ideologies clash, hate is inevitable. Because everyone is so sure about their opinions that the mere idea of accepting that one could be wrong seems preposterous and feminism is our most favorite topic. I, as a feminist had the misfortune of getting into a few of these debates which I largely avoid simply for their frivolous and rigid nature. More often than not, I am faced with the question “But, what about men?” and rightly so, because men aren’t living in a world of Unicorns and they have their fair share of troubles.

Like women, patriarchy also cages men under the garb of masculinity. Men are forced to put a facade of being tough since a mere flash of vulnerability can tarnish their reputation. Its this very fear that holds them back from sharing their issues with their friends, families and even life partners and has a devastating effect on their Mental health. Apart from this, they are also victims of Sexual Assaults, Domestic Violence etc. generally perceived as crimes committed against women.

There is no denying that it’s very important to call out such abuses and instances and seek justice for the same. But what is problematic is turning it into a war against feminism because I can’t comprehend how women asking for their rights is the cause of problems that men face. The very same concept of patriarchy that has oppressed women for years has stopped men from talking about their experiences with sexual assaults, domestic Violence etc. Instead of addressing this issue and working towards creating a safe space for men, the focus is on dismissing the need for feminism by claiming that the equality we seek is already achieved.


A survey done by stop street harassment concluded that 43% men in
USA have experienced Sexual assault in their lifetime with a majority of them being gay or bisexual. For women, this rate was 81%. According to a report published by the International labor organization in 2018, 72% of the victims of forced labor and forced marriage were women and girls out of which 99% were forced into the commercial sex industry. Furthermore, a report published by UNODC (United nations office on drug and crime) suggests that 71% of victims of Human trafficking are women and girls usually trafficked for marriage and sexual Slavery. In India, the child sex ratio of Sikar and Jhunjhunu is 850 because of the practice of female feticide. The literacy rate for women in India is just 65.46% and the list goes on. We have definitely come a long way but to say that men and women are at par is plain ridiculous. The situation is worse for non-binary and non-gender conforming people.

People have readily come forward and spoke about the misuse of feminism by women for their individual gains which hasn’t only affected men, but it has also grossly undermined the credibility of women who genuinely face gender – based discrimination and harassment.
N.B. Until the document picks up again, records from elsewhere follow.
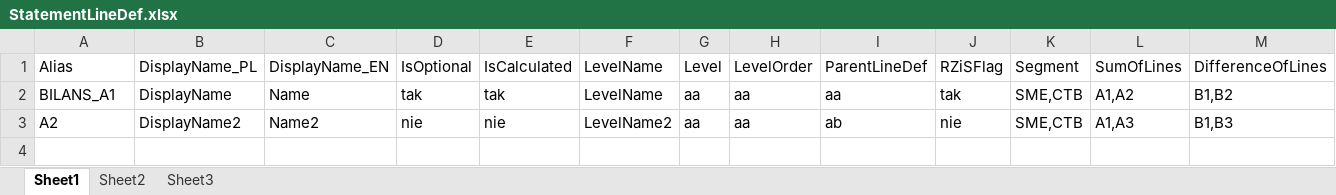
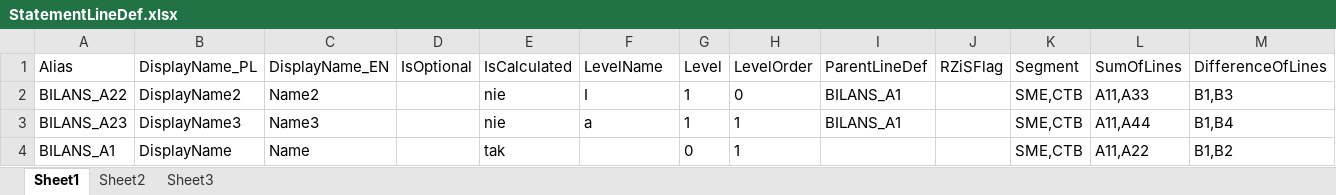
Before and after one commit to hircjusz/dataobject, an Excel workbook: ConsoleDataObjects/XML/StatementLineDef.xlsx, sheet Sheet1, drawn as a sheet; values as stored, in another font and other column widths than the file's, no borders; table styles not drawn; removed rows and columns are numbered as before the commit, all else as after; the diff names each change by its address in the sheet, - before the commit and + after, or states it on an @@ line.

```diff
--- a/ConsoleDataObjects/XML/StatementLineDef.xlsx (sheet Sheet1)
+++ b/ConsoleDataObjects/XML/StatementLineDef.xlsx (sheet Sheet1)
+row 2: BILANS_A22 | DisplayName2 | Name2 |  | nie | I | 1 | 0 | BILANS_A1 |  | SME,CTB | A11,A33 | B1,B3
+row 3: BILANS_A23 | DisplayName3 | Name3 |  | nie | a | 1 | 1 | BILANS_A1 |  | SME,CTB | A11,A44 | B1,B4
-D4 (IsOptional): tak
+D4 (IsOptional): (empty)
-F4 (LevelName): LevelName
+F4 (LevelName): (empty)
-G4 (Level): aa
+G4 (Level): 0
-H4 (LevelOrder): aa
+H4 (LevelOrder): 1
-I4 (ParentLineDef): aa
+I4 (ParentLineDef): (empty)
-J4 (RZiSFlag): tak
+J4 (RZiSFlag): (empty)
-L4 (SumOfLines): A1,A2
+L4 (SumOfLines): A11,A22
-row 3: A2 | DisplayName2 | Name2 | nie | nie | LevelName2 | aa | aa | ab | nie | SME,CTB | A1,A3 | B1,B3
```
Also changed, not shown: 6 other files.
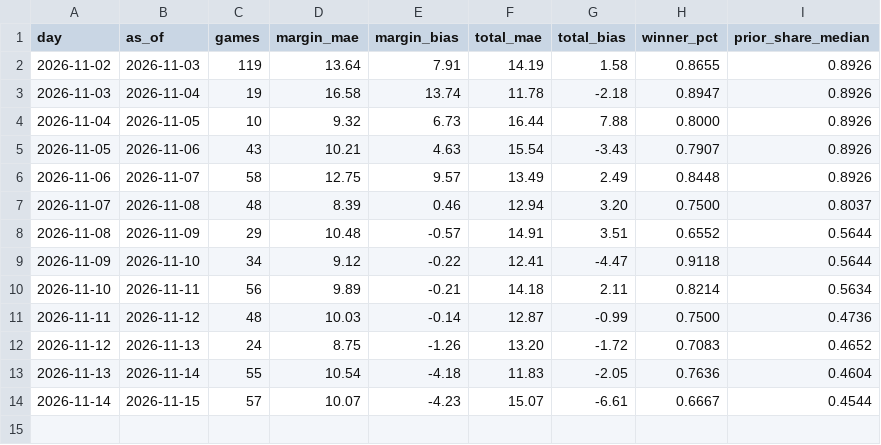
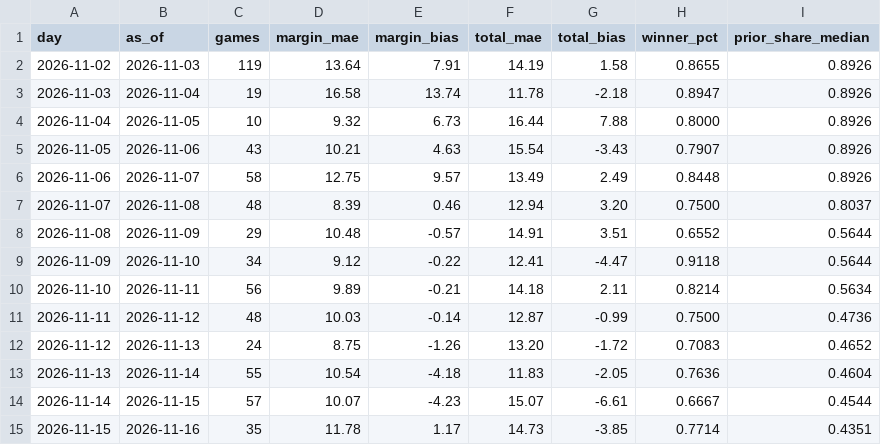
Before and after one commit to cooperross399/cbb-betting-lab, a CSV file: nightly_learning_history.csv, drawn as a sheet.

```diff
--- a/nightly_learning_history.csv
+++ b/nightly_learning_history.csv
@@ -14 +14,2 @@ day,as_of,games,margin_mae,margin_bias,total_mae,total_bias,winner_pct,prior_sha
 2026-11-14,2026-11-15,57,10.07,-4.23,15.07,-6.61,0.6667,0.4544
+2026-11-15,2026-11-16,35,11.78,1.17,14.73,-3.85,0.7714,0.4351
```
Also changed, not shown: 9 other files.
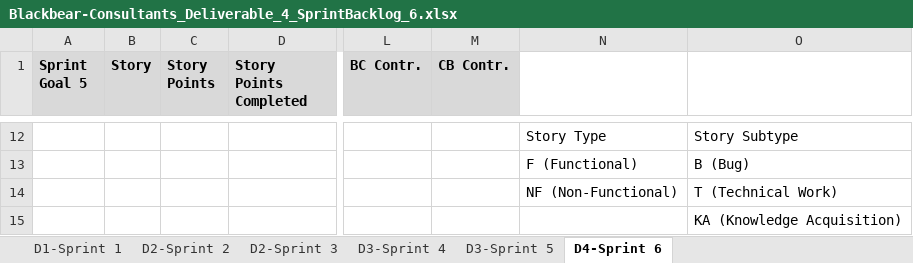
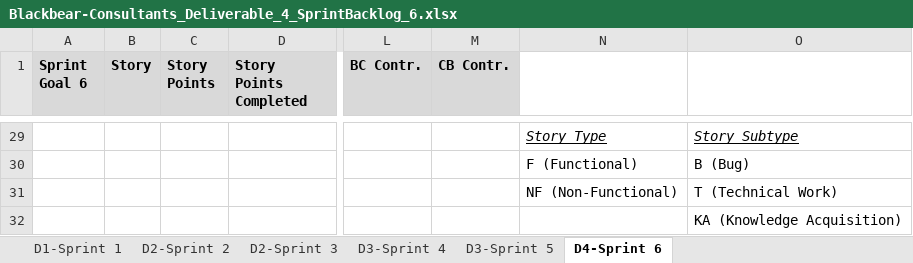
Before and after one commit to sborax/Blackbear-Consultants, an Excel workbook: Deliverable_4/Blackbear-Consultants_Deliverable_4_SprintBacklog_6.xlsx, sheet D4-Sprint 6, drawn as a sheet; only a part is shown, gaps mark what is left out; values as stored, in another font and other column widths than the file's, no borders; addresses are those after the commit; the diff covers the shown part only; the diff names each change by its address in the sheet, - before the commit and + after, or states it on an @@ line.

Commit message:
Update Blackbear-Consultants_Deliverable_4_SprintBacklog_6.xlsx
Updated and added user stories to Sprint Backlog. Need to follow up with team to make sure user stories are assigned.

```diff
--- a/Deliverable_4/Blackbear-Consultants_Deliverable_4_SprintBacklog_6.xlsx (sheet D4-Sprint 6)
+++ b/Deliverable_4/Blackbear-Consultants_Deliverable_4_SprintBacklog_6.xlsx (sheet D4-Sprint 6)
-A1: Sprint Goal 5
+A1: Sprint Goal 6
@@ N29:O29 italic: off → on, underline: off → on @@
```
Also changed, not shown: 17 added rows, 24 edited cells and cell formats elsewhere in this sheet.
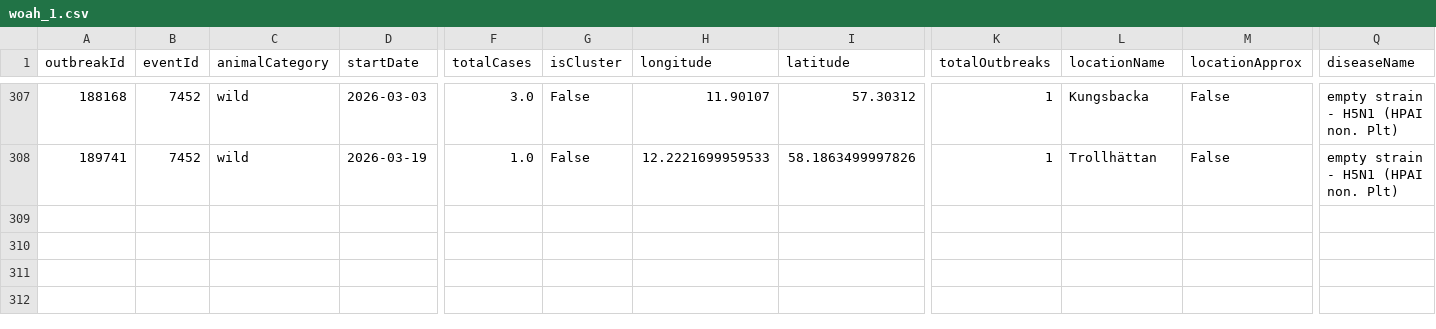
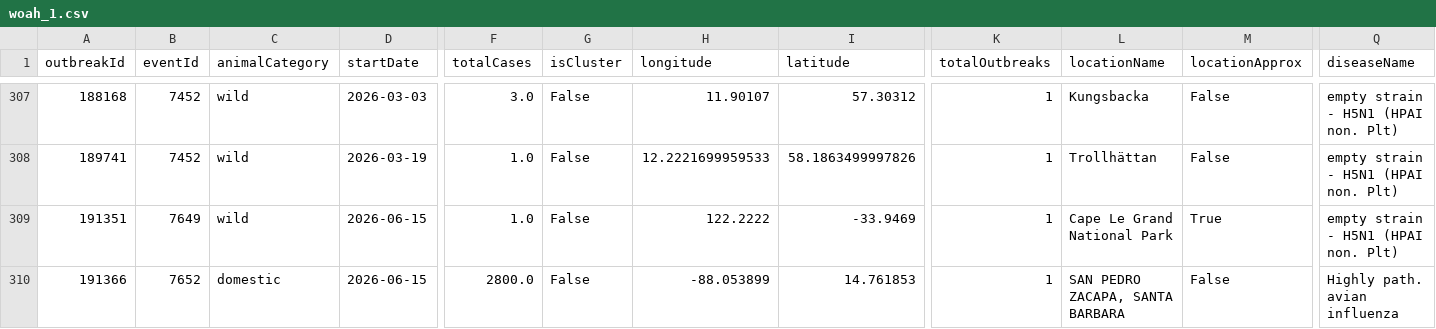
Before and after one commit to OneHealthPortal/OneHealthPortal.github.io, a CSV file: CSV/Avian_Influenza/woah_1.csv, drawn as a sheet; only a part is shown, gaps mark what is left out; rows hold the shown columns only; the diff names each change by its address in the sheet, - before the commit and + after, or states it on an @@ line.

Commit message:
Last Updated: 23/06/2026

```diff
--- a/CSV/Avian_Influenza/woah_1.csv
+++ b/CSV/Avian_Influenza/woah_1.csv
+row 309: 191351 | 7649 | wild | 2026-06-15 | 1.0 | False | 122.2222 | -33.9469 | 1 | Cape Le Grand National Park | True | empty strain - H5N1 (HPAI non. Plt)
+row 310: 191366 | 7652 | domestic | 2026-06-15 | 2800.0 | False | -88.053899 | 14.761853 | 1 | SAN PEDRO ZACAPA, SANTA BARBARA | False | Highly path. avian influenza
```
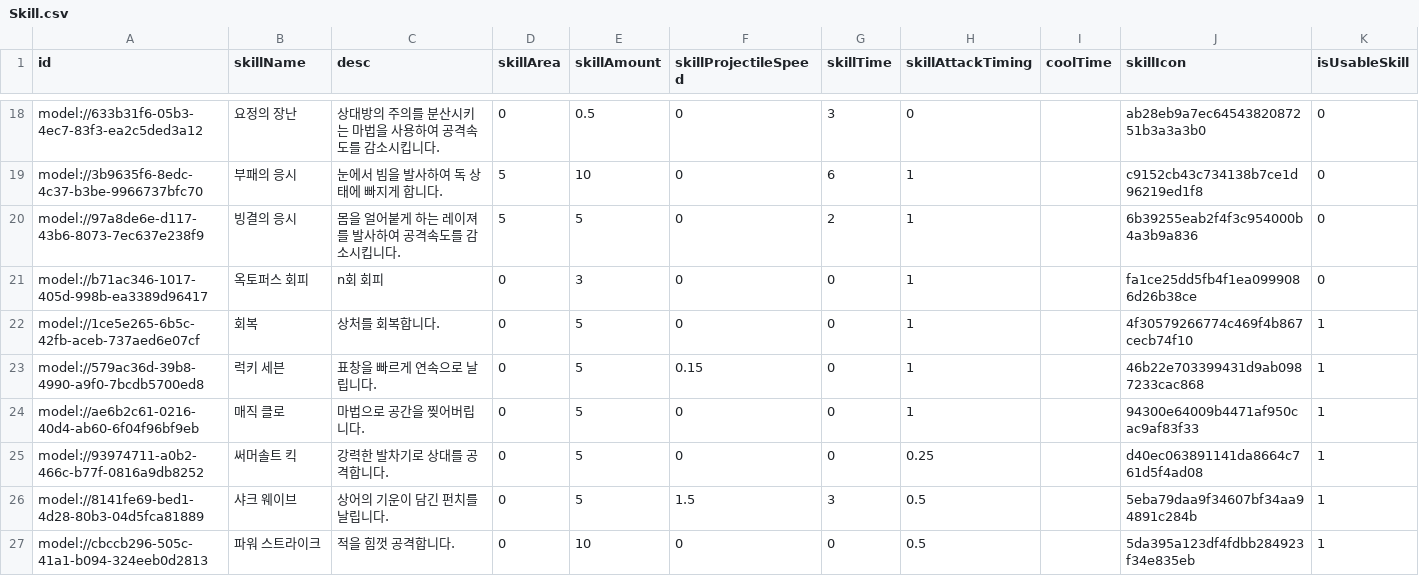
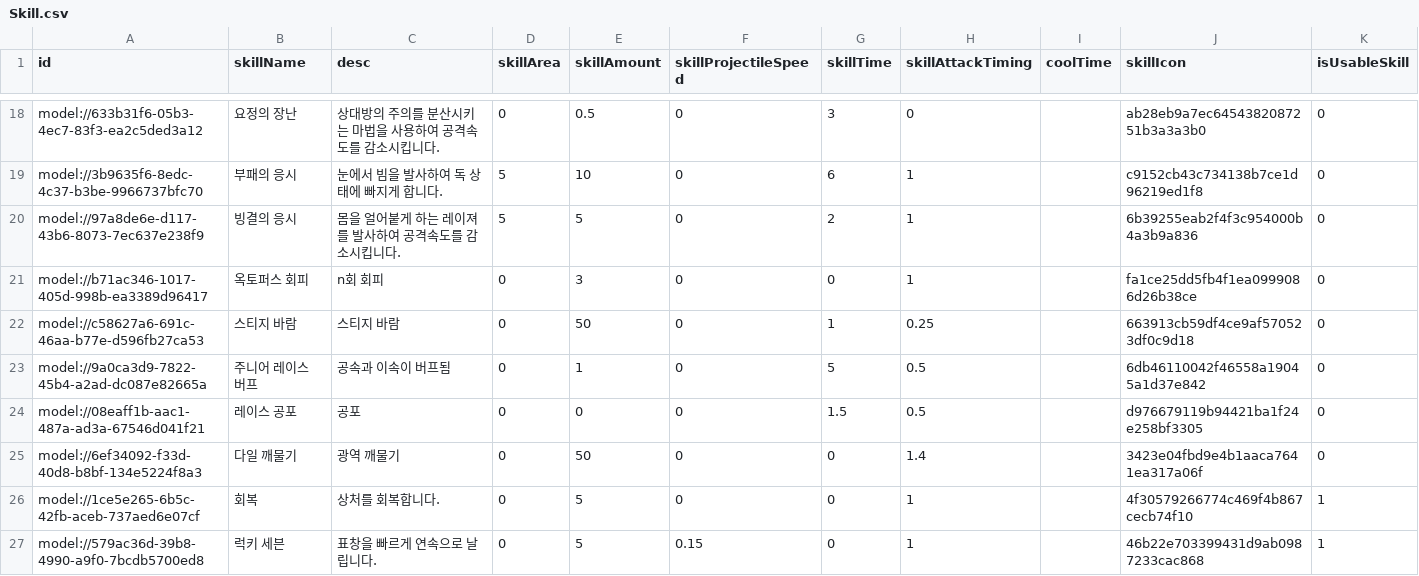
Before and after one commit to browniesss/MapleWorlds, a CSV file: RootDesk/MyDesk/DataSets/Skill.csv, drawn as a sheet; only a part is shown, gaps mark what is left out; the shorter side is filled out with more unchanged rows; the diff names each change by its address in the sheet, - before the commit and + after, or states it on an @@ line.

```diff
--- a/RootDesk/MyDesk/DataSets/Skill.csv
+++ b/RootDesk/MyDesk/DataSets/Skill.csv
+row 22: model://c58627a6-691c-46aa-b77e-d596fb27ca53 | 스티지 바람 | 스티지 바람 | 0 | 50 | 0 | 1 | 0.25 |  | 663913cb59df4ce9af570523df0c9d18 | 0
+row 23: model://9a0ca3d9-7822-45b4-a2ad-dc087e82665a | 주니어 레이스 버프 | 공속과 이속이 버프됨 | 0 | 1 | 0 | 5 | 0.5 |  | 6db46110042f46558a19045a1d37e842 | 0
+row 24: model://08eaff1b-aac1-487a-ad3a-67546d041f21 | 레이스 공포 | 공포 | 0 | 0 | 0 | 1.5 | 0.5 |  | d976679119b94421ba1f24e258bf3305 | 0
+row 25: model://6ef34092-f33d-40d8-b8bf-134e5224f8a3 | 다일 깨물기 | 광역 깨물기 | 0 | 50 | 0 | 0 | 1.4 |  | 3423e04fbd9e4b1aaca7641ea317a06f | 0
```
Also changed, not shown: RootDesk/MyDesk/DataSets/Unit.csv, 17 other files.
A report by the Delhi commission for woman suggested that 53.2% of rape cases registered between April 2013 and July 2014 turned out to be false, however, a deeper study showed that this case included all those cases which were dropped before they reached the court without analyzing the appropriate reasons for the same, which becomes imperative for the analysis as a lot of women allegedly drop cases in the middle due to the societal pressure and threats from the accuser.

An example of how far these threats can go was seemingly obvious in the Unnao rape case, in fact, government data suggests that more than 90% cases of rape aren’t even reported. Furthermore, the criminal justice system places the burden to prove the crime on the victim and the conviction rate in rape cases is as low as 32%, which means that more than half the time accused is acquitted. This analysis is nowhere aimed at demeaning the struggles of an innocent male who has to face false charges, but to simply insinuate that the way we are addressing the issue is not appropriate.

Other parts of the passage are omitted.